IF he goes there will be trouble.
But the fans fear if he stays there will be double.
Ally McCoist is everything Rangers supporters want in a manager, but an increasing number are moving towards the conclusion that he is not the man they want in that role.
McCoist's status as a legend, earned through a glittering and record-breaking playing career, is forever enshrined at Ibrox, but he is in danger of doing irreparable damage to his legacy from the dugout.
He epitomises what fans look for in a Ranger and, as an ambassador for the club and a figurehead to look up to and rally round, there are few who come close to matching him.
Yet those qualities, that loyalty from those who chant his name from the stands can only be banked on for so long and will only buy him so much time in the face of adversity.
The boos that reverberated around Easter Road, the jubilant band of Raith Rovers fans apart, in the aftermath of Sunday's Ramsdens Cup final told their own story and left the manager and his players in no uncertain terms that their performance was unacceptable.
This was a game Rangers were expected to win, had to win, but didn't win.

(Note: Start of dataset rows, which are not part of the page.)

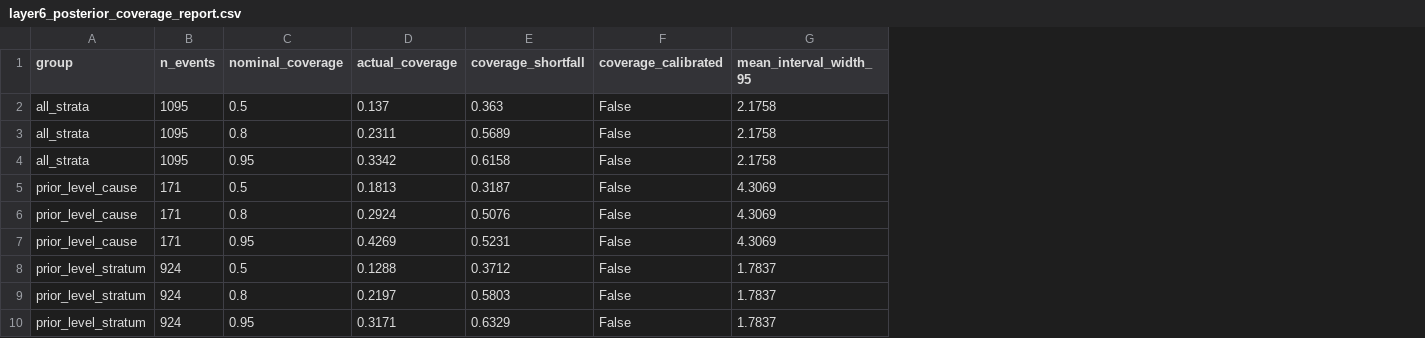
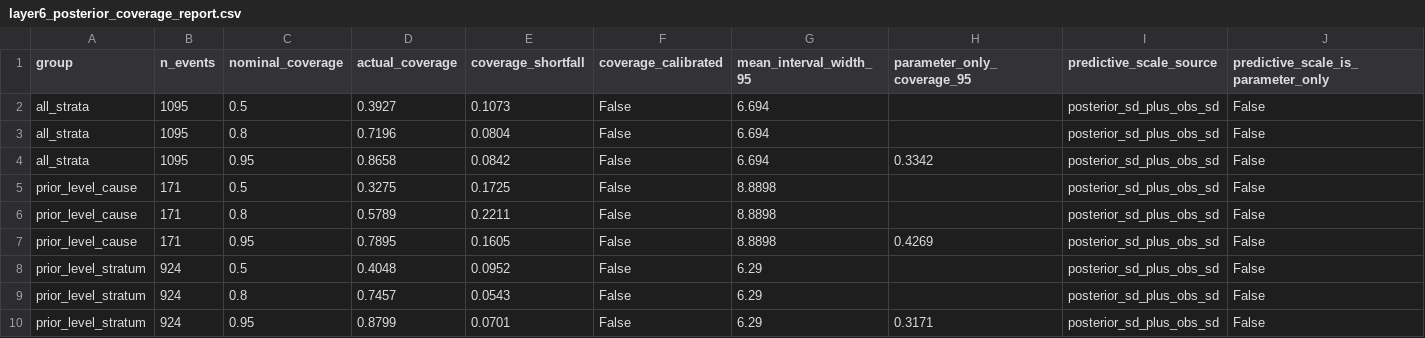
Before and after one commit to pvkacode/Converge-AI-powered-Event-Traffic-Intelligence, a CSV file: outputs/layer6_posterior_coverage_report.csv, drawn as a sheet; only a part is shown; the diff names each change by its address in the sheet, - before the commit and + after, or states it on an @@ line.

Commit message:
Layer 6: predictive-scale calibration and forecasting diagnostics.
Use sqrt(var_post + var_obs) for LOO/PPC coverage, add sharpness and coverage-delta exports, and document calibration vs sharpness in README.

```diff
--- a/outputs/layer6_posterior_coverage_report.csv
+++ b/outputs/layer6_posterior_coverage_report.csv
+column H (parameter_only_coverage_95), rows 4-10: 0.3342 |  |  | 0.4269 |  |  | 0.3171
+column I (predictive_scale_source), rows 2-10: all posterior_sd_plus_obs_sd
+column J, rows 1-10: predictive_scale_is_parameter_only | False | False | False | False | False | False | False | False | False
-D2 (actual_coverage): 0.137
+D2 (actual_coverage): 0.3927
-E2 (coverage_shortfall): 0.363
+E2 (coverage_shortfall): 0.1073
-G2:G4 (mean_interval_width_95): 2.1758
+G2:G4 (mean_interval_width_95): 6.694
-D3 (actual_coverage): 0.2311
+D3 (actual_coverage): 0.7196
-E3 (coverage_shortfall): 0.5689
+E3 (coverage_shortfall): 0.0804
-D4 (actual_coverage): 0.3342
+D4 (actual_coverage): 0.8658
-E4 (coverage_shortfall): 0.6158
+E4 (coverage_shortfall): 0.0842
-D5 (actual_coverage): 0.1813
+D5 (actual_coverage): 0.3275
-E5 (coverage_shortfall): 0.3187
+E5 (coverage_shortfall): 0.1725
-G5:G7 (mean_interval_width_95): 4.3069
+G5:G7 (mean_interval_width_95): 8.8898
-D6 (actual_coverage): 0.2924
+D6 (actual_coverage): 0.5789
-E6 (coverage_shortfall): 0.5076
+E6 (coverage_shortfall): 0.2211
-D7 (actual_coverage): 0.4269
+D7 (actual_coverage): 0.7895
-E7 (coverage_shortfall): 0.5231
+E7 (coverage_shortfall): 0.1605
-D8 (actual_coverage): 0.1288
+D8 (actual_coverage): 0.4048
-E8 (coverage_shortfall): 0.3712
+E8 (coverage_shortfall): 0.0952
-G8:G10 (mean_interval_width_95): 1.7837
+G8:G10 (mean_interval_width_95): 6.29
-D9 (actual_coverage): 0.2197
+D9 (actual_coverage): 0.7457
-E9 (coverage_shortfall): 0.5803
+E9 (coverage_shortfall): 0.0543
-D10 (actual_coverage): 0.3171
+D10 (actual_coverage): 0.8799
-E10 (coverage_shortfall): 0.6329
+E10 (coverage_shortfall): 0.0701
```
Also changed, not shown: outputs/layer6_active_alerts.csv, outputs/layer6_bma_diagnostics.csv, 31 other files.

McCoist has to shoulder his proportion of the blame, with his team selection flawed from the start and approach too one-dimensional as his side lacked creativity and nous in the final third and shot themselves in the foot with a defensive calamity late on.
Yet, not for the first time, he was let down by the men he entrusted with a blue jersey. For too long Rangers have been going through the motions, the players doing just enough to keep the condemnation muted. It caught up with them against Raith.
Few can argue about the relentless manner in which Rangers have gathered results in SPFL League One this term but it is the level of performance and style of play that has brought criticism.
It would be wrong to expect the Light Blues to sweep teams aside by four or five goals every week; that was never going to happen. But, considering the players McCoist has at his disposal, fans have been left weary at the football on show.
Rangers are not easy on the eye, they are more workmanlike than swashbuckling, with results often ground out through endeavour than won and earned with flair.
That can be tolerated when they are winning, but it is a stick to beat the manager with when things do not go to plan - like against Forfar, Stranraer, Stenhousemuir and, most crucially, on Sunday.
Defeat to Grant Murray's side is the latest in an increasingly long line of cup horror shows on McCoist's watch and the evidence is now stacking up for those looking for him to step down or be sacked.
From a Champions League qualifier defeat to Malmo just weeks after he replaced Walter Smith as boss to John Baird's extra-time winner in the capital, the sailing has been far from smooth for McCoist.
Cup exits at the hands of Queen of the South, Dundee United and Inverness Caley were bad enough last season but being dumped from the League Cup by Forfar in August and held by Albion Rovers brought the tally to nine and used up McCoist's last life in the eyes of some.
Missing out on the Ramsdens Cup was, therefore, the final straw for the growing number who have become disillusioned with McCoist the manager.
Calls for the boss and his backroom staff, assistant Kenny McDowall and coach Ian Durrant, to be sacked were made in the heat of the moment and the dust will settle ahead of Saturday's Scottish Cup semi-final with Dundee United. McCoist has been at the club long enough to know the score, he knows the standards that have been set and those that are not being met.
The cost could, and should, be severe for the players not up to scratch, but it is unlikely McCoist will have to pay the ultimate price. Rangers are now one title win away from a return to Scotland's top tier but there are no guarantees they will make it three-in-a-row at the first attempt.
As chief executive Graham Wallace finalises the details of his 120-day review into the club, he will have to plan not just for the Championship but the Premiership, with McCoist's vision for the future set to be at the heart of the blueprint.
He has a squad that needs investment but at a time when costs are likely to be cut and he still finds himself working under an unprecedented set of circumstances not experienced by any of his predecessors.
From the financially crippling Craig Whyte era to the shambolic reign of Charles Green, McCoist has had little support from above and Rangers little long-term vision as off-field distractions have continued to dominate matters.
It is hard not to have sympathy for the situation the 51-year-old finds himself in but there will come a point for fans where those feelings will run out and McCoist the manager will have to be looked at in the cold light of day.
The chances of him not taking his place in the dugout next season are remote and he deserves, for everything he has done for Rangers, the chance to return the club to the top flight.
It is then Rangers have to know whether he should stay or he should go.